_Raw data_:
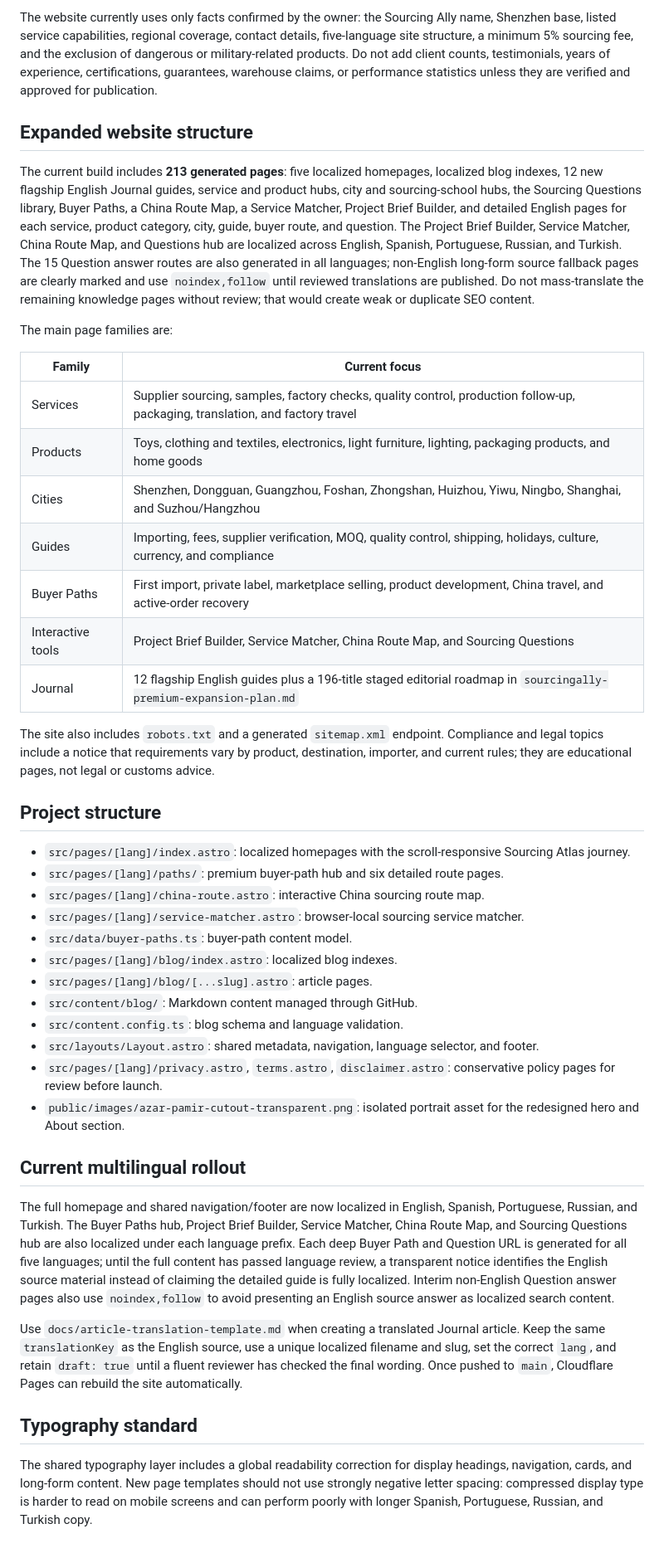
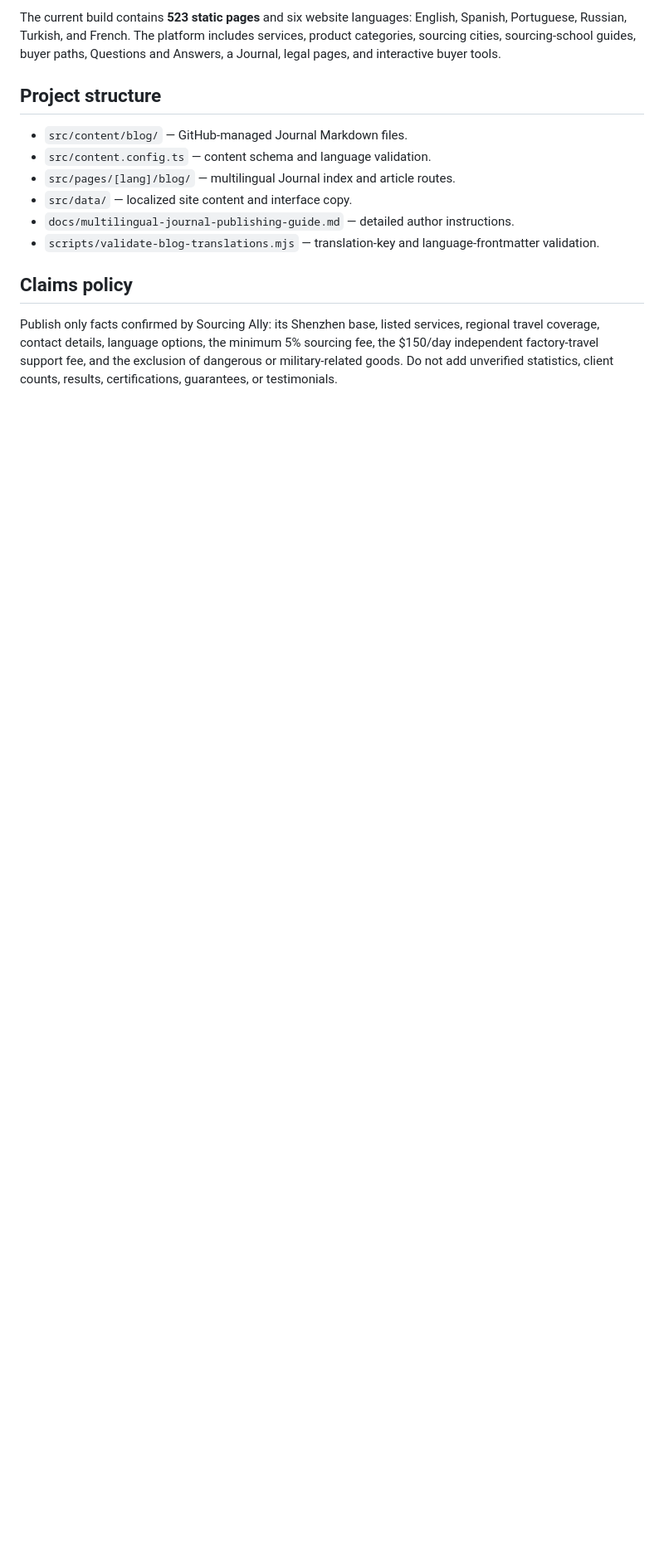
Before and after one commit to Azarrrrr/sourcingally, a Markdown page: README.md, the part around one of its changes. Shown at 83% size. Rendered like a GitHub page; blank space fills up the shorter version.

```diff
--- a/README.md
+++ b/README.md
@@ -74,46 +69,15 @@ After the first deployment, add `sourcingally.com` as a custom domain in the Clo
 
-The website currently uses only facts confirmed by the owner: the Sourcing Ally name, Shenzhen base, listed service capabilities, regional coverage, contact details, five-language site structure, a minimum 5% sourcing fee, and the exclusion of dangerous or military-related products. Do not add client counts, testimonials, years of experience, certifications, guarantees, warehouse claims, or performance statistics unless they are verified and approved for publication.
-
-## Expanded website structure
-
-The current build includes **213 generated pages**: five localized homepages, localized blog indexes, 12 new flagship English Journal guides, service and product hubs, city and sourcing-school hubs, the Sourcing Questions library, Buyer Paths, a China Route Map, a Service Matcher, Project Brief Builder, and detailed English pages for each service, product category, city, guide, buyer route, and question. The Project Brief Builder, Service Matcher, China Route Map, and Questions hub are localized across English, Spanish, Portuguese, Russian, and Turkish. The 15 Question answer routes are also generated in all languages; non-English long-form source fallback pages are clearly marked and use `noindex,follow` until reviewed translations are published. Do not mass-translate the remaining knowledge pages without review; that would create weak or duplicate SEO content.
-
-The main page families are:
-
-| Family | Current focus |
-|---|---|
-| Services | Supplier sourcing, samples, factory checks, quality control, production follow-up, packaging, translation, and factory travel |
-| Products | Toys, clothing and textiles, electronics, light furniture, lighting, packaging products, and home goods |
-| Cities | Shenzhen, Dongguan, Guangzhou, Foshan, Zhongshan, Huizhou, Yiwu, Ningbo, Shanghai, and Suzhou/Hangzhou |
-| Guides | Importing, fees, supplier verification, MOQ, quality control, shipping, holidays, culture, currency, and compliance |
-| Buyer Paths | First import, private label, marketplace selling, product development, China travel, and active-order recovery |
-| Interactive tools | Project Brief Builder, Service Matcher, China Route Map, and Sourcing Questions |
-| Journal | 12 flagship English guides plus a 196-title staged editorial roadmap in `sourcingally-premium-expansion-plan.md` |
-
-The site also includes `robots.txt` and a generated `sitemap.xml` endpoint. Compliance and legal topics include a notice that requirements vary by product, destination, importer, and current rules; they are educational pages, not legal or customs advice.
+The current build contains **523 static pages** and six website languages: English, Spanish, Portuguese, Russian, Turkish, and French. The platform includes services, product categories, sourcing cities, sourcing-school guides, buyer paths, Questions and Answers, a Journal, legal pages, and interactive buyer tools.
 
 ## Project structure
 
-- `src/pages/[lang]/index.astro`: localized homepages with the scroll-responsive Sourcing Atlas journey.
-- `src/pages/[lang]/paths/`: premium buyer-path hub and six detailed route pages.
-- `src/pages/[lang]/china-route.astro`: interactive China sourcing route map.
-- `src/pages/[lang]/service-matcher.astro`: browser-local sourcing service matcher.
-- `src/data/buyer-paths.ts`: buyer-path content model.
-- `src/pages/[lang]/blog/index.astro`: localized blog indexes.
-- `src/pages/[lang]/blog/[...slug].astro`: article pages.
-- `src/content/blog/`: Markdown content managed through GitHub.
-- `src/content.config.ts`: blog schema and language validation.
-- `src/layouts/Layout.astro`: shared metadata, navigation, language selector, and footer.
-- `src/pages/[lang]/privacy.astro`, `terms.astro`, `disclaimer.astro`: conservative policy pages for review before launch.
-- `public/images/azar-pamir-cutout-transparent.png`: isolated portrait asset for the redesigned hero and About section.
+- `src/content/blog/` — GitHub-managed Journal Markdown files.
+- `src/content.config.ts` — content schema and language validation.
+- `src/pages/[lang]/blog/` — multilingual Journal index and article routes.
+- `src/data/` — localized site content and interface copy.
+- `docs/multilingual-journal-publishing-guide.md` — detailed author instructions.
+- `scripts/validate-blog-translations.mjs` — translation-key and language-frontmatter validation.
 
+## Claims policy
 
-## Current multilingual rollout
-
-The full homepage and shared navigation/footer are now localized in English, Spanish, Portuguese, Russian, and Turkish. The Buyer Paths hub, Project Brief Builder, Service Matcher, China Route Map, and Sourcing Questions hub are also localized under each language prefix. Each deep Buyer Path and Question URL is generated for all five languages; until the full content has passed language review, a transparent notice identifies the English source material instead of claiming the detailed guide is fully localized. Interim non-English Question answer pages also use `noindex,follow` to avoid presenting an English source answer as localized search content.
-
-Use `docs/article-translation-template.md` when creating a translated Journal article. Keep the same `translationKey` as the English source, use a unique localized filename and slug, set the correct `lang`, and retain `draft: true` until a fluent reviewer has checked the final wording. Once pushed to `main`, Cloudflare Pages can rebuild the site automatically.
-
-## Typography standard
-
-The shared typography layer includes a global readability correction for display headings, navigation, cards, and long-form content. New page templates should not use strongly negative letter spacing: compressed display type is harder to read on mobile screens and can perform poorly with longer Spanish, Portuguese, Russian, and Turkish copy.
+Publish only facts confirmed by Sourcing Ally: its Shenzhen base, listed services, regional travel coverage, contact details, language options, the minimum 5% sourcing fee, the $150/day independent factory-travel support fee, and the exclusion of dangerous or military-related goods. Do not add unverified statistics, client counts, results, certifications, guarantees, or testimonials.
```
Also changed, not shown: other parts of README.md (+32 -37 lines).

_What you are asked to do_: With the pictures dropped, give every entry above again exactly.

_Task output_:
Before and after one commit to Azarrrrr/sourcingally, a Markdown page: README.md, the part around one of its changes. Shown at 83% size. Rendered like a GitHub page; blank space fills up the shorter version.

```diff
--- a/README.md
+++ b/README.md
@@ -74,46 +69,15 @@ After the first deployment, add `sourcingally.com` as a custom domain in the Clo
 
-The website currently uses only facts confirmed by the owner: the Sourcing Ally name, Shenzhen base, listed service capabilities, regional coverage, contact details, five-language site structure, a minimum 5% sourcing fee, and the exclusion of dangerous or military-related products. Do not add client counts, testimonials, years of experience, certifications, guarantees, warehouse claims, or performance statistics unless they are verified and approved for publication.
-
-## Expanded website structure
-
-The current build includes **213 generated pages**: five localized homepages, localized blog indexes, 12 new flagship English Journal guides, service and product hubs, city and sourcing-school hubs, the Sourcing Questions library, Buyer Paths, a China Route Map, a Service Matcher, Project Brief Builder, and detailed English pages for each service, product category, city, guide, buyer route, and question. The Project Brief Builder, Service Matcher, China Route Map, and Questions hub are localized across English, Spanish, Portuguese, Russian, and Turkish. The 15 Question answer routes are also generated in all languages; non-English long-form source fallback pages are clearly marked and use `noindex,follow` until reviewed translations are published. Do not mass-translate the remaining knowledge pages without review; that would create weak or duplicate SEO content.
-
-The main page families are:
-
-| Family | Current focus |
-|---|---|
-| Services | Supplier sourcing, samples, factory checks, quality control, production follow-up, packaging, translation, and factory travel |
-| Products | Toys, clothing and textiles, electronics, light furniture, lighting, packaging products, and home goods |
-| Cities | Shenzhen, Dongguan, Guangzhou, Foshan, Zhongshan, Huizhou, Yiwu, Ningbo, Shanghai, and Suzhou/Hangzhou |
-| Guides | Importing, fees, supplier verification, MOQ, quality control, shipping, holidays, culture, currency, and compliance |
-| Buyer Paths | First import, private label, marketplace selling, product development, China travel, and active-order recovery |
-| Interactive tools | Project Brief Builder, Service Matcher, China Route Map, and Sourcing Questions |
-| Journal | 12 flagship English guides plus a 196-title staged editorial roadmap in `sourcingally-premium-expansion-plan.md` |
-
-The site also includes `robots.txt` and a generated `sitemap.xml` endpoint. Compliance and legal topics include a notice that requirements vary by product, destination, importer, and current rules; they are educational pages, not legal or customs advice.
+The current build contains **523 static pages** and six website languages: English, Spanish, Portuguese, Russian, Turkish, and French. The platform includes services, product categories, sourcing cities, sourcing-school guides, buyer paths, Questions and Answers, a Journal, legal pages, and interactive buyer tools.
 
 ## Project structure
 
-- `src/pages/[lang]/index.astro`: localized homepages with the scroll-responsive Sourcing Atlas journey.
-- `src/pages/[lang]/paths/`: premium buyer-path hub and six detailed route pages.
-- `src/pages/[lang]/china-route.astro`: interactive China sourcing route map.
-- `src/pages/[lang]/service-matcher.astro`: browser-local sourcing service matcher.
-- `src/data/buyer-paths.ts`: buyer-path content model.
-- `src/pages/[lang]/blog/index.astro`: localized blog indexes.
-- `src/pages/[lang]/blog/[...slug].astro`: article pages.
-- `src/content/blog/`: Markdown content managed through GitHub.
-- `src/content.config.ts`: blog schema and language validation.
-- `src/layouts/Layout.astro`: shared metadata, navigation, language selector, and footer.
-- `src/pages/[lang]/privacy.astro`, `terms.astro`, `disclaimer.astro`: conservative policy pages for review before launch.
-- `public/images/azar-pamir-cutout-transparent.png`: isolated portrait asset for the redesigned hero and About section.
+- `src/content/blog/` — GitHub-managed Journal Markdown files.
+- `src/content.config.ts` — content schema and language validation.
+- `src/pages/[lang]/blog/` — multilingual Journal index and article routes.
+- `src/data/` — localized site content and interface copy.
+- `docs/multilingual-journal-publishing-guide.md` — detailed author instructions.
+- `scripts/validate-blog-translations.mjs` — translation-key and language-frontmatter validation.
 
+## Claims policy
 
-## Current multilingual rollout
-
-The full homepage and shared navigation/footer are now localized in English, Spanish, Portuguese, Russian, and Turkish. The Buyer Paths hub, Project Brief Builder, Service Matcher, China Route Map, and Sourcing Questions hub are also localized under each language prefix. Each deep Buyer Path and Question URL is generated for all five languages; until the full content has passed language review, a transparent notice identifies the English source material instead of claiming the detailed guide is fully localized. Interim non-English Question answer pages also use `noindex,follow` to avoid presenting an English source answer as localized search content.
-
-Use `docs/article-translation-template.md` when creating a translated Journal article. Keep the same `translationKey` as the English source, use a unique localized filename and slug, set the correct `lang`, and retain `draft: true` until a fluent reviewer has checked the final wording. Once pushed to `main`, Cloudflare Pages can rebuild the site automatically.
-
-## Typography standard
-
-The shared typography layer includes a global readability correction for display headings, navigation, cards, and long-form content. New page templates should not use strongly negative letter spacing: compressed display type is harder to read on mobile screens and can perform poorly with longer Spanish, Portuguese, Russian, and Turkish copy.
+Publish only facts confirmed by Sourcing Ally: its Shenzhen base, listed services, regional travel coverage, contact details, language options, the minimum 5% sourcing fee, the $150/day independent factory-travel support fee, and the exclusion of dangerous or military-related goods. Do not add unverified statistics, client counts, results, certifications, guarantees, or testimonials.
```
Also changed, not shown: other parts of README.md (+32 -37 lines).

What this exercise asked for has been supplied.